Get a large pan out. A cake pan, hotel pan or even a cast-iron skillet will do the trick. Just make sure the vessel has at least a 2-inch lip around the sides, so juices don't go dripping away.
Spray the entire inside of the pan with nonstick cooking spray. Place the pan on the top rack of your grill or on top of your stove -- if you're broiling your burgers in the oven -- to keep it warm.
Put the small stockpot directly on a cooler part of your grill or on a low-heat burner. Pour a small amount of low-sodium beef stock or au jus into the pot. Allow it to simmer and heat up to at least 140 degrees Fahrenheit, while you're cooking your hamburgers.
Cook your burgers thoroughly and test each one with a food thermometer. Ground meat needs to be cooked to a minimum internal temperature of 160 F, according to the U.S. Department of Agriculture's Food Safety and Inspection Service. Cooking your patties up to this temperature minimizes the risk of a foodborne illness breakout.
Place the burgers into the coated pan after you have checked their temperature. When your batch is complete, drizzle the warmed cooking liquid over the patties, leaving roughly half an inch of fluid at the bottom of the pan.
Cover the pan with aluminum foil, sealing it around the sides. The foil helps seal in the steamy heat from the hot broth, making a moist environment for your cooked patties. This way, they'll be less likely to dry out. Leave the covered pan on the top shelf of your grill, on top of your stove or in your oven at a very low setting, so they stay warm.
Check the burgers' temperature with a food thermometer at least every two hours. They need to stay above 140 F. Consider rotating the patties as well, each time you check them, moving the ones in the back of the pan out to the front, as an example. This helps keep the temperature consistent throughout the pan.
Things You'll Need
Heat-resistant pan with minimum 2-inch lip
Nonstick pan spray
Eliminate sodium by using water instead of broth to keep your burgers moist.
Sanitize your food probe with an antibacterial solution before each time you check the hamburgers. If the probe comes into contact with undercooked or contaminated meat, you could spread the bacteria to the rest of the batch by using a dirty thermometer.
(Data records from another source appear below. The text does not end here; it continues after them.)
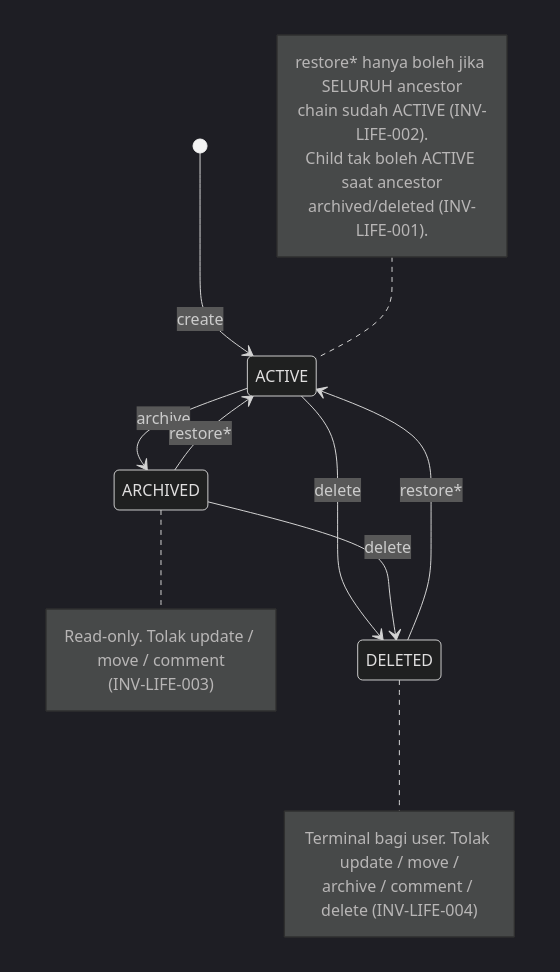
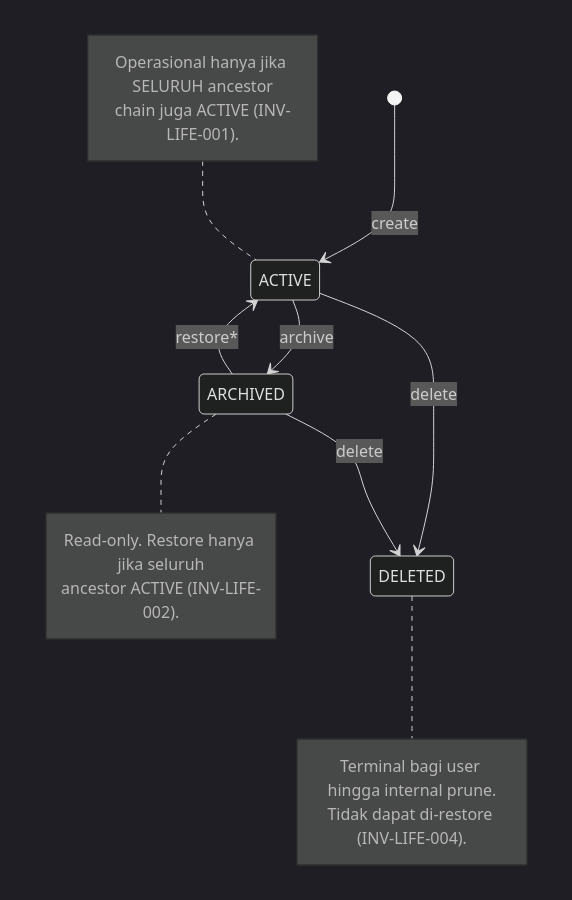
Before and after one commit to ngodingin/kanban: the diagram in docs/02-SPEC.md, drawn with Mermaid (dark theme). The commit also changed other lines of this file and 38 other files, not shown here.

````diff
--- a/docs/02-SPEC.md
+++ b/docs/02-SPEC.md
@@ -41,23 +41,20 @@
 ```mermaid
 stateDiagram-v2
     [*] --> ACTIVE : create
     ACTIVE --> ARCHIVED : archive
     ACTIVE --> DELETED : delete
     ARCHIVED --> DELETED : delete
     ARCHIVED --> ACTIVE : restore*
-    DELETED --> ACTIVE : restore*
     note right of ARCHIVED
-        Read-only. Tolak update / move / comment
-        (INV-LIFE-003)
+        Read-only. Restore hanya jika seluruh
+        ancestor ACTIVE (INV-LIFE-002).
     end note
     note right of DELETED
-        Terminal bagi user. Tolak update / move /
-        archive / comment / delete (INV-LIFE-004)
+        Terminal bagi user hingga internal prune.
+        Tidak dapat di-restore (INV-LIFE-004).
     end note
     note left of ACTIVE
-        restore* hanya boleh jika SELURUH ancestor
-        chain sudah ACTIVE (INV-LIFE-002).
-        Child tak boleh ACTIVE saat ancestor
-        archived/deleted (INV-LIFE-001).
+        Operasional hanya jika SELURUH ancestor
+        chain juga ACTIVE (INV-LIFE-001).
     end note
 ```
````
If the burgers drop below 140 F, they're in the temperature danger zone, where bacteria can thrive. Place them back on the grill or in the oven until they are over 140 F again.